Required action:
A word-for-word restatement of the data is what is needed.

Data in this exercise:
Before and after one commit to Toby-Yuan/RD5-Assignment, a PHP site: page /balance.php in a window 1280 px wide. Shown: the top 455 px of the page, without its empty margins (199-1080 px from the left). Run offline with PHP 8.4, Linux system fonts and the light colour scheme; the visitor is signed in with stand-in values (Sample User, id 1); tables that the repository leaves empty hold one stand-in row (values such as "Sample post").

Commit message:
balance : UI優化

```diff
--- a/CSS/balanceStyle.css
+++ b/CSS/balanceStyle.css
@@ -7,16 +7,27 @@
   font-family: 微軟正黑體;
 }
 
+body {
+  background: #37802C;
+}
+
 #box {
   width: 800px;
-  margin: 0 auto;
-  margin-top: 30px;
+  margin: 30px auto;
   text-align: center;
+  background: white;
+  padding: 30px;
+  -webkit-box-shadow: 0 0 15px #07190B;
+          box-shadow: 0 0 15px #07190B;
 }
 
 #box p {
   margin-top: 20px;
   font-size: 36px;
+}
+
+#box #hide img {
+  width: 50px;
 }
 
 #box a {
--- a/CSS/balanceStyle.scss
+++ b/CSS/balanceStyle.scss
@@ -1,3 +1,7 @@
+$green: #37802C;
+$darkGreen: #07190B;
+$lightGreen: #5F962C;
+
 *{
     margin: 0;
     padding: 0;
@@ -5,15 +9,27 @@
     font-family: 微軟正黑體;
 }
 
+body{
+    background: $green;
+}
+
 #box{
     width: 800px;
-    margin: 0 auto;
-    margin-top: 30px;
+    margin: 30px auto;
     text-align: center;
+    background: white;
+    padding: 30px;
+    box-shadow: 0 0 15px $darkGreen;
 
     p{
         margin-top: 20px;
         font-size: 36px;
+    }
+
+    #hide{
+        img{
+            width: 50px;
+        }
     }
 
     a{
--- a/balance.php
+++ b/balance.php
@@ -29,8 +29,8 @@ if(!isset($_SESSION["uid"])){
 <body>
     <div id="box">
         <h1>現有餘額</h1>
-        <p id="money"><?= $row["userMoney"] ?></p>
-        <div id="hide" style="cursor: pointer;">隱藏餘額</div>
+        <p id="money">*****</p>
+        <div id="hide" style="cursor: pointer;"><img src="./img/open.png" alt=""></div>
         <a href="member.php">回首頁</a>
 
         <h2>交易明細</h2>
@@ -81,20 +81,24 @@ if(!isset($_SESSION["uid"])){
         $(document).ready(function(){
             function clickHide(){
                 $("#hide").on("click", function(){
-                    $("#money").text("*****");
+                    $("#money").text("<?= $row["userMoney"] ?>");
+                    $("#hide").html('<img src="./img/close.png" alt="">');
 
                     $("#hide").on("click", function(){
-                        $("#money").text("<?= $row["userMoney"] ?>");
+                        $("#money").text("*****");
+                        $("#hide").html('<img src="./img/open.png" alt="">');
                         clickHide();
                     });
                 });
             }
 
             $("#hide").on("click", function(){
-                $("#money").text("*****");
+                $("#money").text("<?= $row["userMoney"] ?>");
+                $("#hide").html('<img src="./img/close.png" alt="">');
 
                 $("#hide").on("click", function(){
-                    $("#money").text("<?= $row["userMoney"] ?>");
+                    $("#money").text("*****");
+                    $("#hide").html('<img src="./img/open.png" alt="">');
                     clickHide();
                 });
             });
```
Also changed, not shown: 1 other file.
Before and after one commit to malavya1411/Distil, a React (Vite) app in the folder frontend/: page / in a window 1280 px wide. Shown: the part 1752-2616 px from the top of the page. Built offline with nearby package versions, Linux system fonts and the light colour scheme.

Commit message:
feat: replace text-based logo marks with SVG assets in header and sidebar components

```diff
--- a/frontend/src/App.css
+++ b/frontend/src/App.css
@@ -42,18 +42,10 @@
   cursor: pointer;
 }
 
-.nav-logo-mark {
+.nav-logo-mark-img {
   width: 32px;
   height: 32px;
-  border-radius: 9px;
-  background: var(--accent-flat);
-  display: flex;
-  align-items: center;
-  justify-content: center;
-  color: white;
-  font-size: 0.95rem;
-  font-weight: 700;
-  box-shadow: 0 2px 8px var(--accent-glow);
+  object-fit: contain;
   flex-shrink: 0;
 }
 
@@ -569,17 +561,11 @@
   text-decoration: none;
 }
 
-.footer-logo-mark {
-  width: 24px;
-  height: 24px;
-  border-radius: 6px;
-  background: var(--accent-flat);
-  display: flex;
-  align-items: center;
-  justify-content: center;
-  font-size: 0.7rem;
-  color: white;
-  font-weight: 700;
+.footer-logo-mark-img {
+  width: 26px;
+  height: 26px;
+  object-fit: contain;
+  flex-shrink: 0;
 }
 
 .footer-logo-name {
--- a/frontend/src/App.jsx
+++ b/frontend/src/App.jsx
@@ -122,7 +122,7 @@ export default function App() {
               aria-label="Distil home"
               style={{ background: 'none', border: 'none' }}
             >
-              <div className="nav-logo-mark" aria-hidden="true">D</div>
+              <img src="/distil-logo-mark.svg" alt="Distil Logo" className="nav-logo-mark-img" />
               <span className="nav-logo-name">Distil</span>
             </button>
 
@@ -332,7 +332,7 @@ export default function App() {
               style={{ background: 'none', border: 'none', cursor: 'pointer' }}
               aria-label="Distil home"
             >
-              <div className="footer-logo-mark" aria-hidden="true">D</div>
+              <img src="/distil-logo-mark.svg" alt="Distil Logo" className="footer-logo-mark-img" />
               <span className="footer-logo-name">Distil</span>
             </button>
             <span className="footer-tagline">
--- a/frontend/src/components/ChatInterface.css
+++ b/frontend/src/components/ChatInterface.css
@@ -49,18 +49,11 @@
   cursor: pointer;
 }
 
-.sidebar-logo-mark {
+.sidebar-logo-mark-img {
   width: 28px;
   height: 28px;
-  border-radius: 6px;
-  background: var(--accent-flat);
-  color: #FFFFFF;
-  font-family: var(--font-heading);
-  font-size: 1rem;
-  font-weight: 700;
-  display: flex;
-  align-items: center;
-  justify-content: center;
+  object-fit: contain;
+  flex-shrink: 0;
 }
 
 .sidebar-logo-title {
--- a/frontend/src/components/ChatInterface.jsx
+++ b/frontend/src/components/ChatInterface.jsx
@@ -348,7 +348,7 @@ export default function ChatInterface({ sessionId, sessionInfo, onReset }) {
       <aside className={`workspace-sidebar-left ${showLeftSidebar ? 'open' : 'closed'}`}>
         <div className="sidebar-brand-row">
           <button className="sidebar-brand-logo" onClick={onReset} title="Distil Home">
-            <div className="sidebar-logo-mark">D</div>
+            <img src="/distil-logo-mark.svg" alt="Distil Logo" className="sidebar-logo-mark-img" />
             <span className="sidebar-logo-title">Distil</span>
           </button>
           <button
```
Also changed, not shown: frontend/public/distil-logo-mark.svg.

Output:
Before and after one commit to Toby-Yuan/RD5-Assignment, a PHP site: page /balance.php in a window 1280 px wide. Shown: the top 455 px of the page, without its empty margins (199-1080 px from the left). Run offline with PHP 8.4, Linux system fonts and the light colour scheme; the visitor is signed in with stand-in values (Sample User, id 1); tables that the repository leaves empty hold one stand-in row (values such as "Sample post").

Commit message:
balance : UI優化

```diff
--- a/CSS/balanceStyle.css
+++ b/CSS/balanceStyle.css
@@ -7,16 +7,27 @@
   font-family: 微軟正黑體;
 }
 
+body {
+  background: #37802C;
+}
+
 #box {
   width: 800px;
-  margin: 0 auto;
-  margin-top: 30px;
+  margin: 30px auto;
   text-align: center;
+  background: white;
+  padding: 30px;
+  -webkit-box-shadow: 0 0 15px #07190B;
+          box-shadow: 0 0 15px #07190B;
 }
 
 #box p {
   margin-top: 20px;
   font-size: 36px;
+}
+
+#box #hide img {
+  width: 50px;
 }
 
 #box a {
--- a/CSS/balanceStyle.scss
+++ b/CSS/balanceStyle.scss
@@ -1,3 +1,7 @@
+$green: #37802C;
+$darkGreen: #07190B;
+$lightGreen: #5F962C;
+
 *{
     margin: 0;
     padding: 0;
@@ -5,15 +9,27 @@
     font-family: 微軟正黑體;
 }
 
+body{
+    background: $green;
+}
+
 #box{
     width: 800px;
-    margin: 0 auto;
-    margin-top: 30px;
+    margin: 30px auto;
     text-align: center;
+    background: white;
+    padding: 30px;
+    box-shadow: 0 0 15px $darkGreen;
 
     p{
         margin-top: 20px;
         font-size: 36px;
+    }
+
+    #hide{
+        img{
+            width: 50px;
+        }
     }
 
     a{
--- a/balance.php
+++ b/balance.php
@@ -29,8 +29,8 @@ if(!isset($_SESSION["uid"])){
 <body>
     <div id="box">
         <h1>現有餘額</h1>
-        <p id="money"><?= $row["userMoney"] ?></p>
-        <div id="hide" style="cursor: pointer;">隱藏餘額</div>
+        <p id="money">*****</p>
+        <div id="hide" style="cursor: pointer;"><img src="./img/open.png" alt=""></div>
         <a href="member.php">回首頁</a>
 
         <h2>交易明細</h2>
@@ -81,20 +81,24 @@ if(!isset($_SESSION["uid"])){
         $(document).ready(function(){
             function clickHide(){
                 $("#hide").on("click", function(){
-                    $("#money").text("*****");
+                    $("#money").text("<?= $row["userMoney"] ?>");
+                    $("#hide").html('<img src="./img/close.png" alt="">');
 
                     $("#hide").on("click", function(){
-                        $("#money").text("<?= $row["userMoney"] ?>");
+                        $("#money").text("*****");
+                        $("#hide").html('<img src="./img/open.png" alt="">');
                         clickHide();
                     });
                 });
             }
 
             $("#hide").on("click", function(){
-                $("#money").text("*****");
+                $("#money").text("<?= $row["userMoney"] ?>");
+                $("#hide").html('<img src="./img/close.png" alt="">');
 
                 $("#hide").on("click", function(){
-                    $("#money").text("<?= $row["userMoney"] ?>");
+                    $("#money").text("*****");
+                    $("#hide").html('<img src="./img/open.png" alt="">');
                     clickHide();
                 });
             });
```
Also changed, not shown: 1 other file.
Before and after one commit to malavya1411/Distil, a React (Vite) app in the folder frontend/: page / in a window 1280 px wide. Shown: the part 1752-2616 px from the top of the page. Built offline with nearby package versions, Linux system fonts and the light colour scheme.

Commit message:
feat: replace text-based logo marks with SVG assets in header and sidebar components

```diff
--- a/frontend/src/App.css
+++ b/frontend/src/App.css
@@ -42,18 +42,10 @@
   cursor: pointer;
 }
 
-.nav-logo-mark {
+.nav-logo-mark-img {
   width: 32px;
   height: 32px;
-  border-radius: 9px;
-  background: var(--accent-flat);
-  display: flex;
-  align-items: center;
-  justify-content: center;
-  color: white;
-  font-size: 0.95rem;
-  font-weight: 700;
-  box-shadow: 0 2px 8px var(--accent-glow);
+  object-fit: contain;
   flex-shrink: 0;
 }
 
@@ -569,17 +561,11 @@
   text-decoration: none;
 }
 
-.footer-logo-mark {
-  width: 24px;
-  height: 24px;
-  border-radius: 6px;
-  background: var(--accent-flat);
-  display: flex;
-  align-items: center;
-  justify-content: center;
-  font-size: 0.7rem;
-  color: white;
-  font-weight: 700;
+.footer-logo-mark-img {
+  width: 26px;
+  height: 26px;
+  object-fit: contain;
+  flex-shrink: 0;
 }
 
 .footer-logo-name {
--- a/frontend/src/App.jsx
+++ b/frontend/src/App.jsx
@@ -122,7 +122,7 @@ export default function App() {
               aria-label="Distil home"
               style={{ background: 'none', border: 'none' }}
             >
-              <div className="nav-logo-mark" aria-hidden="true">D</div>
+              <img src="/distil-logo-mark.svg" alt="Distil Logo" className="nav-logo-mark-img" />
               <span className="nav-logo-name">Distil</span>
             </button>
 
@@ -332,7 +332,7 @@ export default function App() {
               style={{ background: 'none', border: 'none', cursor: 'pointer' }}
               aria-label="Distil home"
             >
-              <div className="footer-logo-mark" aria-hidden="true">D</div>
+              <img src="/distil-logo-mark.svg" alt="Distil Logo" className="footer-logo-mark-img" />
               <span className="footer-logo-name">Distil</span>
             </button>
             <span className="footer-tagline">
--- a/frontend/src/components/ChatInterface.css
+++ b/frontend/src/components/ChatInterface.css
@@ -49,18 +49,11 @@
   cursor: pointer;
 }
 
-.sidebar-logo-mark {
+.sidebar-logo-mark-img {
   width: 28px;
   height: 28px;
-  border-radius: 6px;
-  background: var(--accent-flat);
-  color: #FFFFFF;
-  font-family: var(--font-heading);
-  font-size: 1rem;
-  font-weight: 700;
-  display: flex;
-  align-items: center;
-  justify-content: center;
+  object-fit: contain;
+  flex-shrink: 0;
 }
 
 .sidebar-logo-title {
--- a/frontend/src/components/ChatInterface.jsx
+++ b/frontend/src/components/ChatInterface.jsx
@@ -348,7 +348,7 @@ export default function ChatInterface({ sessionId, sessionInfo, onReset }) {
       <aside className={`workspace-sidebar-left ${showLeftSidebar ? 'open' : 'closed'}`}>
         <div className="sidebar-brand-row">
           <button className="sidebar-brand-logo" onClick={onReset} title="Distil Home">
-            <div className="sidebar-logo-mark">D</div>
+            <img src="/distil-logo-mark.svg" alt="Distil Logo" className="sidebar-logo-mark-img" />
             <span className="sidebar-logo-title">Distil</span>
           </button>
           <button
```
Also changed, not shown: frontend/public/distil-logo-mark.svg.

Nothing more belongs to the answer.